Structured diff data:

----

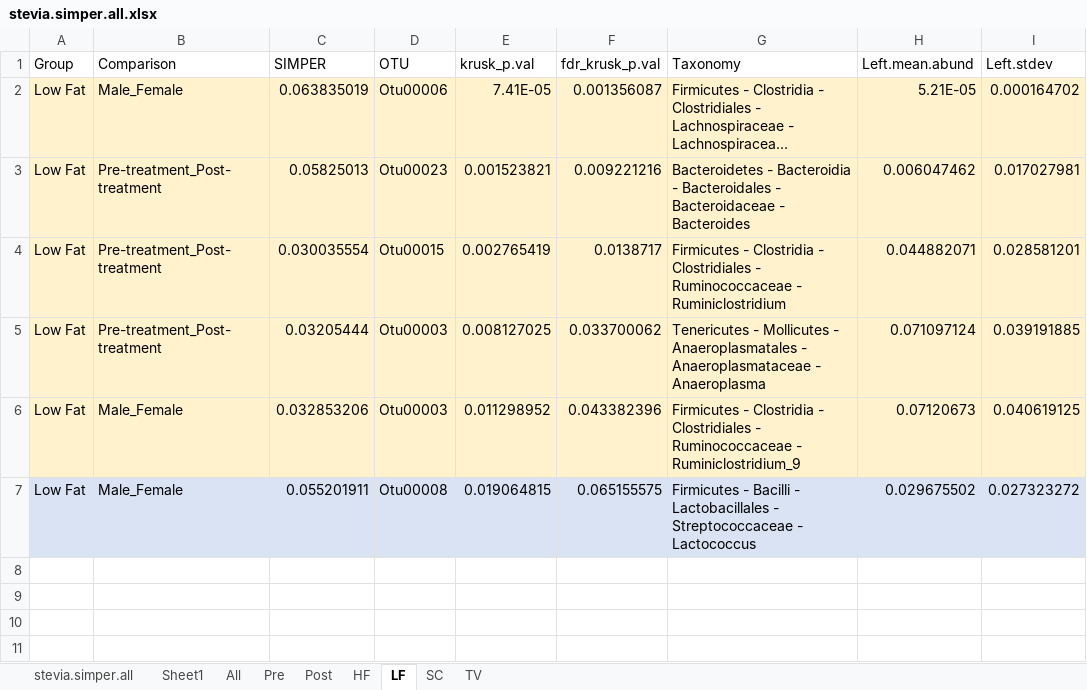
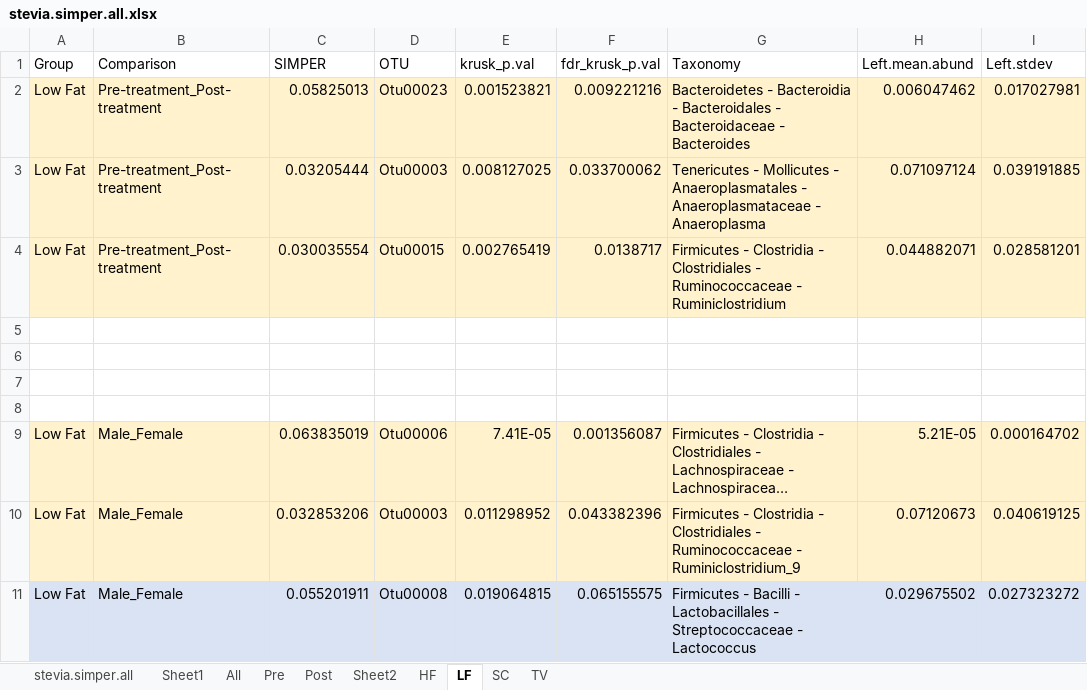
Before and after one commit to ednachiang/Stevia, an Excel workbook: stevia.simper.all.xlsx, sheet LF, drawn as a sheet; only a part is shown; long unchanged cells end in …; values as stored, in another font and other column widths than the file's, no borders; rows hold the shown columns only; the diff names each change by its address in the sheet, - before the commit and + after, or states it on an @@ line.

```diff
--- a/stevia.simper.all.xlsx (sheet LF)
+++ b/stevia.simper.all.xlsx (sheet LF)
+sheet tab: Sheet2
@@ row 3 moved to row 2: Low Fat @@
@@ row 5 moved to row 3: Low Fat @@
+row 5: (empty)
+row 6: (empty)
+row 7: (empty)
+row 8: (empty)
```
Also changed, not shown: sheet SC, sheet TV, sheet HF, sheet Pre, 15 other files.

----

_Work instructions:_
Start at the first line and set down all of the data exactly, passing over the pictures.

_Answer section:_
Before and after one commit to ednachiang/Stevia, an Excel workbook: stevia.simper.all.xlsx, sheet LF, drawn as a sheet; only a part is shown; long unchanged cells end in …; values as stored, in another font and other column widths than the file's, no borders; rows hold the shown columns only; the diff names each change by its address in the sheet, - before the commit and + after, or states it on an @@ line.

```diff
--- a/stevia.simper.all.xlsx (sheet LF)
+++ b/stevia.simper.all.xlsx (sheet LF)
+sheet tab: Sheet2
@@ row 3 moved to row 2: Low Fat @@
@@ row 5 moved to row 3: Low Fat @@
+row 5: (empty)
+row 6: (empty)
+row 7: (empty)
+row 8: (empty)
```
Also changed, not shown: sheet SC, sheet TV, sheet HF, sheet Pre, 15 other files.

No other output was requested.